Here on the Georgia coast we are heavily influenced by seven foot tidal changes, which equates to current. As with most artificials, I like to bring the bait with the current. In the case of the D.O.A. shrimp, this typically means long cast up current, and counting down the descent to the bottom, while constantly maintaining contact with the bait. This bait will often get eaten on the fall, and only the faintest tap will signal the take, which is why maintaining contact with your lure is critical. Once the shrimp reaches bottom, usually just lifting or crawling the bait, with the assistance of the current is all that is needed. I will give an occasional twitch or hop, but mostly just try to keep this bait head forward, in its natural posture of movement.

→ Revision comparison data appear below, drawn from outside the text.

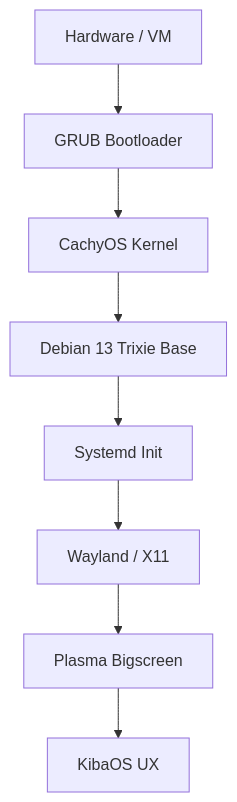
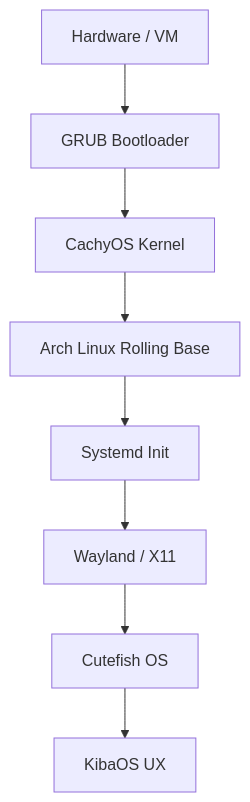
Before and after one commit to WolfTech-Innovations/Kiba: the diagram in docs/architecture.md, drawn with Mermaid. The commit also changed other lines of this file and 95 other files, not shown here.

First line of the commit message:
feat: rebase KibaOS to Arch Linux with Cutefish OS

````diff
--- a/docs/architecture.md
+++ b/docs/architecture.md
@@ -41,10 +41,10 @@
 ```mermaid
 graph TD
     A[Hardware / VM] --> B[GRUB Bootloader]
     B --> C[CachyOS Kernel]
-    C --> D[Debian 13 Trixie Base]
+    C --> D[Arch Linux Rolling Base]
     D --> E[Systemd Init]
     E --> F[Wayland / X11]
-    F --> G[Plasma Bigscreen]
+    F --> G[Cutefish OS]
     G --> H[KibaOS UX]
 ```
````
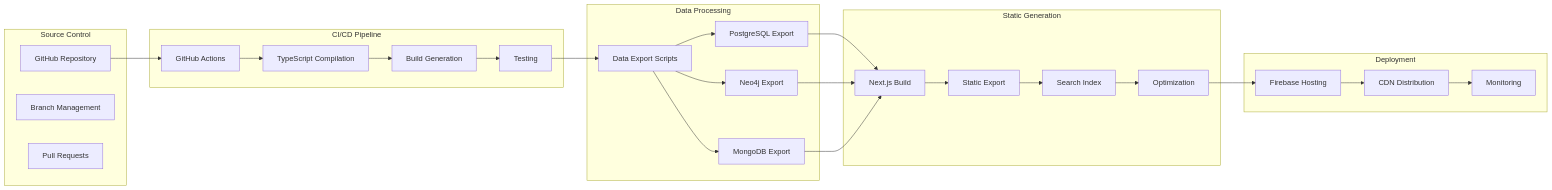
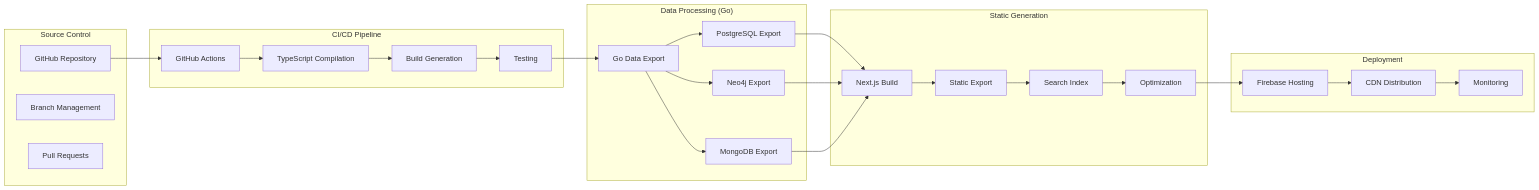
Diagram 14 of 30 in Docs/Planning & Analysis Stage/04. system-architecture-document.md (Dragon745/MuslimTree.org), drawn with Mermaid before and after one commit. The commit also changed other lines of this file, not shown here.

Commit message:
Update 04. system-architecture-document.md

````diff
--- a/Docs/Planning & Analysis Stage/04. system-architecture-document.md
+++ b/Docs/Planning & Analysis Stage/04. system-architecture-document.md
@@ -566,53 +751,53 @@
 ```mermaid
 flowchart LR
     subgraph "Source Control"
         GH[GitHub Repository]
         BR[Branch Management]
         PR[Pull Requests]
     end
 
     subgraph "CI/CD Pipeline"
         GA[GitHub Actions]
         TS[TypeScript Compilation]
         TG[Build Generation]
         TE[Testing]
     end
 
-    subgraph "Data Processing"
-        DP[Data Export Scripts]
+    subgraph "Data Processing (Go)"
+        DP[Go Data Export]
         PG[PostgreSQL Export]
         NG[Neo4j Export]
         MG[MongoDB Export]
     end
 
     subgraph "Static Generation"
         SG[Next.js Build]
         SS[Static Export]
         SI[Search Index]
         OP[Optimization]
     end
 
     subgraph "Deployment"
         FH[Firebase Hosting]
         CD[CDN Distribution]
         MT[Monitoring]
     end
 
     GH --> GA
     GA --> TS
     TS --> TG
     TG --> TE
     TE --> DP
     DP --> PG
     DP --> NG
     DP --> MG
     PG --> SG
     NG --> SG
     MG --> SG
     SG --> SS
     SS --> SI
     SI --> OP
     OP --> FH
     FH --> CD
     CD --> MT
 ```
````
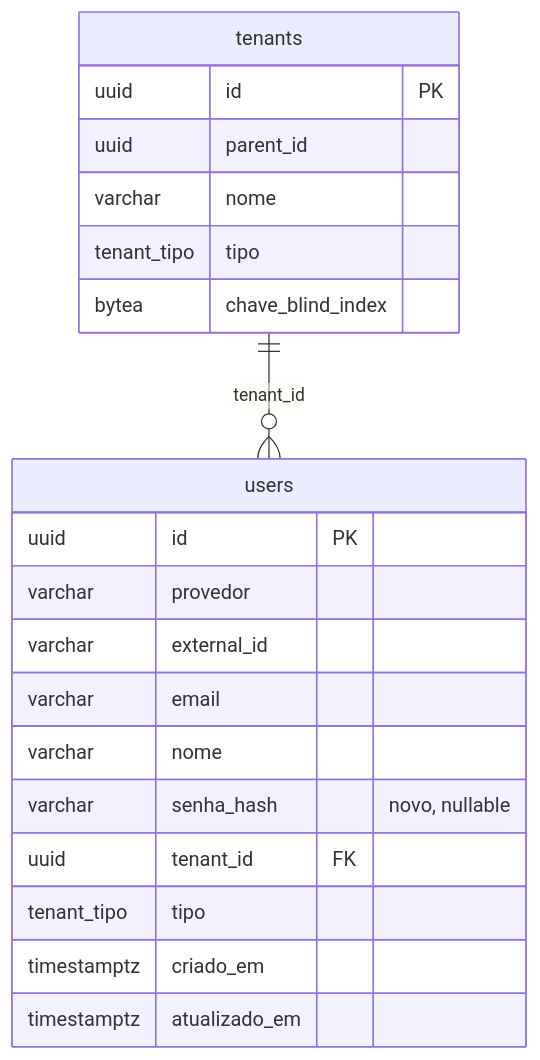
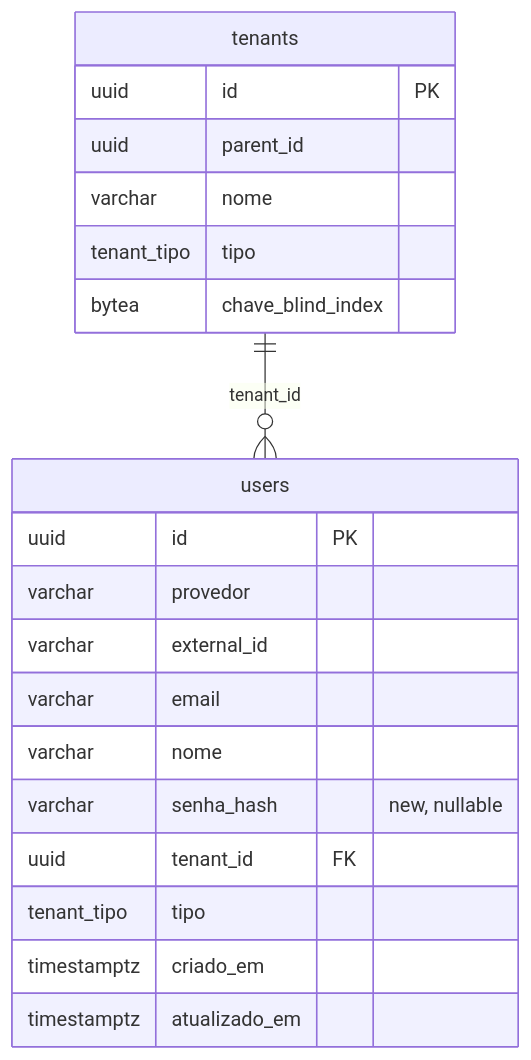
The diagram in specs/006-auto-cadastro/data-model.md (GiovaniRodrigo/arquitetura-mach-saas-nocode), drawn with Mermaid before and after one commit. The commit also changed other lines of this file and 86 other files, not shown here.

````diff
--- a/specs/006-auto-cadastro/data-model.md
+++ b/specs/006-auto-cadastro/data-model.md
@@ -44,23 +44,23 @@
 ```mermaid
 erDiagram
   tenants ||--o{ users : tenant_id
   tenants {
     uuid id PK
     uuid parent_id
     varchar nome
     tenant_tipo tipo
     bytea chave_blind_index
   }
   users {
     uuid id PK
     varchar provedor
     varchar external_id
     varchar email
     varchar nome
-    varchar senha_hash "novo, nullable"
+    varchar senha_hash "new, nullable"
     uuid tenant_id FK
     tenant_tipo tipo
     timestamptz criado_em
     timestamptz atualizado_em
   }
 ```
````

Often, as with a lot of finesse baits, it is just plain hard to feel what the bait is doing– especially with depths up to 20 feet combined with current. I try to concentrate my efforts on the couple of hours on each side of low tide. The current is slower, the bait is out of the marsh, and the predators know it. One of the main things with finesse fishing is eliminating the “bag” or “bow” or slack in your line that current and wind can cause. And we all know the wind seems to blow usually about the time you get to the hole. I try, whenever possible, to have the wind directly at my back or directly in my face. This will eliminate much of the bow in your line. Lining up with your target and wind can often be tough and sometimes impossible. If this happens, I usually drop the rod tip to the water and alter my stance accordingly–whatever it takes to maintain that straight line contact.
I know I did not mention color, because personally I think colors are made for fisherman, not fish. That being said, D.O.A. makes just about every color of the rainbow…so go with what you know.
The D.O.A. shrimp is deadly in all of the usual haunts. If you can make yourself slow down, just like the shrimp, and let it act natural, you will get bit. From January 6th – 8th I saw nearly 70 trout come to the boat in the few hours around the low tides. Nearly all came on the D.O.A shrimp…and a few on the Rapala CD 9…but that’ll be another bog. Until then, you won’t know if you don’t go.